The Genetic Information Nondiscrimination Act of 2008 (GINA) is a federal law making it illegal for insurers and employers to acquire and to use genetic information in certain contexts. Specifically, Title II of GINA prohibits employers with more than 15 employees, employment agencies, labor organizations, and joint labor-management training and apprenticeship program committees from using genetic information when making employment decisions (e.g. hiring, firing, promotions, placement, compensation, privileges, seniority, etc).

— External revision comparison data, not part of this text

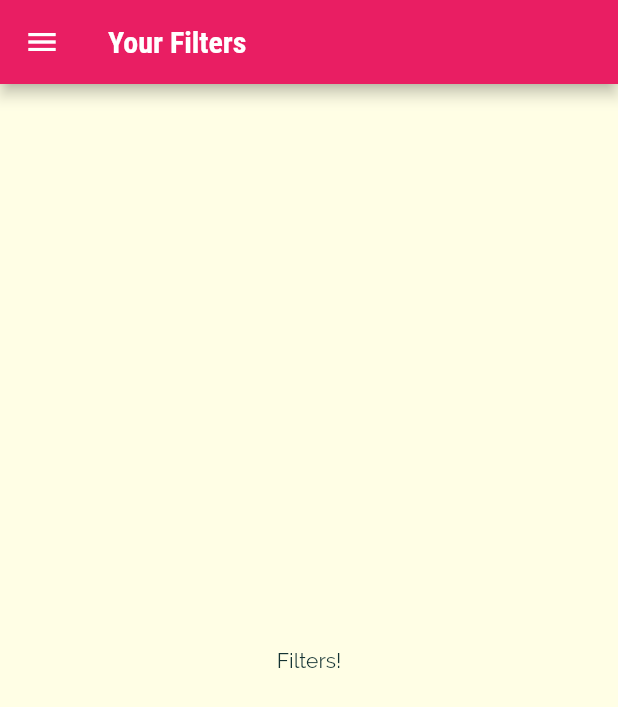
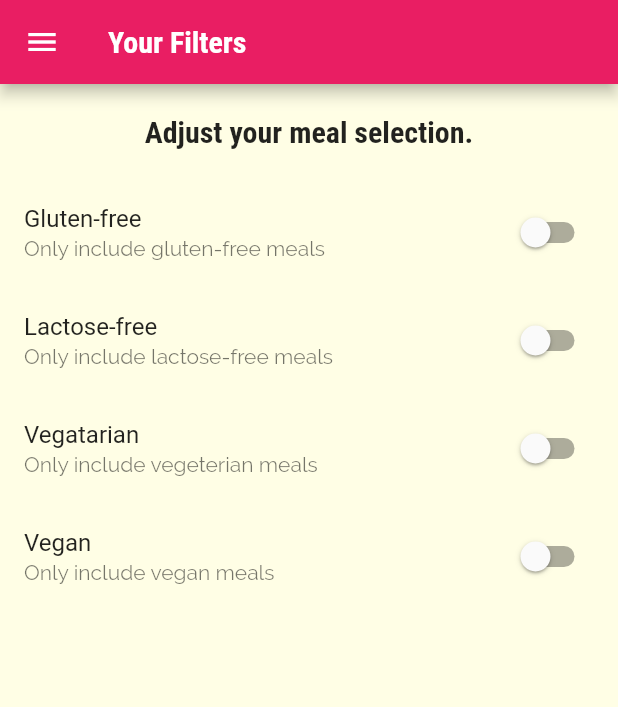
Before and after one commit to Yielonek/Meals_App_Flutter, a Flutter app: the FiltersScreen screen opened by its route, on a phone screen of 412 x 824 dp. Shown: the top 707 px of the screen. Run offline on Flutter 3.47's test engine with Material 2 defaults, Android fonts, the phone set to English and light mode, and no system bars.

Commit message:
Adding Filter Switches

```diff
--- a/lib/screens/filters_screen.dart
+++ b/lib/screens/filters_screen.dart
@@ -1,8 +1,34 @@
 import 'package:flutter/material.dart';
 import '../widgets/main_drawer.dart';
 
-class FiltersScreen extends StatelessWidget {
+class FiltersScreen extends StatefulWidget {
   static const routeName = '/filters';
+
+  @override
+  State<FiltersScreen> createState() => _FiltersScreenState();
+}
+
+class _FiltersScreenState extends State<FiltersScreen> {
+  var _glutenFree = false;
+  var _vegetarian = false;
+  var _vegan = false;
+  var _lactoseFree = false;
+
+  Widget _buildSwitchListTile(
+    String title,
+    String description,
+    var currentValue,
+    Function updateValue,
+  ) {
+    return SwitchListTile(
+      title: Text(title),
+      value: currentValue,
+      subtitle: Text(
+        description,
+      ),
+      onChanged: updateValue,
+    );
+  }
 
   @override
   Widget build(BuildContext context) {
@@ -11,9 +37,70 @@
           title: Text('Your Filters'),
         ),
         drawer: MainDrawer(),
-      body: Center(
-        child: Text('Filters!'),
+        body: Column(
+          children: [
+            Container(
+              padding: EdgeInsets.all(20),
+              child: Text(
+                'Adjust your meal selection.',
+                style: Theme.of(context).textTheme.headline6,
               ),
+            ),
+            Expanded(
+              child: ListView(
+                children: [
+                  _buildSwitchListTile(
+                    'Gluten-free',
+                    'Only include gluten-free meals',
+                    _glutenFree,
+                    (newValue) {
+                      setState(
+                        () {
+                          _glutenFree = newValue;
+                        },
                       );
+                    },
+                  ),
+                  _buildSwitchListTile(
+                    'Lactose-free',
+                    'Only include lactose-free meals',
+                    _lactoseFree,
+                    (newValue) {
+                      setState(
+                        () {
+                          _lactoseFree = newValue;
+                        },
+                      );
+                    },
+                  ),
+                  _buildSwitchListTile(
+                    'Vegatarian',
+                    'Only include vegeterian meals',
+                    _vegetarian,
+                    (newValue) {
+                      setState(
+                        () {
+                          _vegetarian = newValue;
+                        },
+                      );
+                    },
+                  ),
+                  _buildSwitchListTile(
+                    'Vegan',
+                    'Only include vegan meals',
+                    _vegan,
+                    (newValue) {
+                      setState(
+                        () {
+                          _vegan = newValue;
+                        },
+                      );
+                    },
+                  ),
+                ],
+              ),
+            )
+          ],
+        ));
   }
 }
```
Lines whose indentation alone changed are shown as unchanged.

The employment discrimination provisions took effect on November 21, 2009, with an air of uncertainty, as the Final Rules implementing Title II of GINA were not issued by the Equal Employment Opportunity Commission (EEOC) until a year later (See 75 Fed Reg 68912-68939 [pdf], issued November 9, 2010) and did not take effect until January 10, 2011. (See previous GLR coverage of GINA Title II here and of GINA generally here).
Earlier this week 23andMe, the Silicon Valley-based personal genomics company, was awarded its first patent: US Patent Number 8,187,811, entitled “Polymorphisms associated with Parkinson’s disease”.
23andMe co-founder Anne Wojcicki announced the issuance of the patent via a post on the company’s blog late Monday evening, attempting to strike a tenuous balance between her company’s oft-championed philosophical devotion to providing individuals with “unfettered access to their genomes” and its desire to commercialize the genomic information so many of those very same individuals have shared, free of charge, with 23andMe. With its new patent, 23andMe also injected itself into the middle of what Wojcicki herself described as the “hot debate” surrounding the patentability of “inventions related to genetics.” Wojcicki’s announcement appeared to catch more than a few of the company’s customers by surprise, sparking concern about the company’s intentions on 23andMe’s blog, Twitter and elsewhere, along with rapid and pointed commentaries from Stuart Hogarth and Madeleine Ball, among others.
Of the various questions asked of and about 23andMe and its new patent, these may be the three most common: Where did this patent come from, and why didn’t I hear about it before? What does 23andMe’s patent cover? How is 23andMe going to use its patent? Let’s take each question in turn.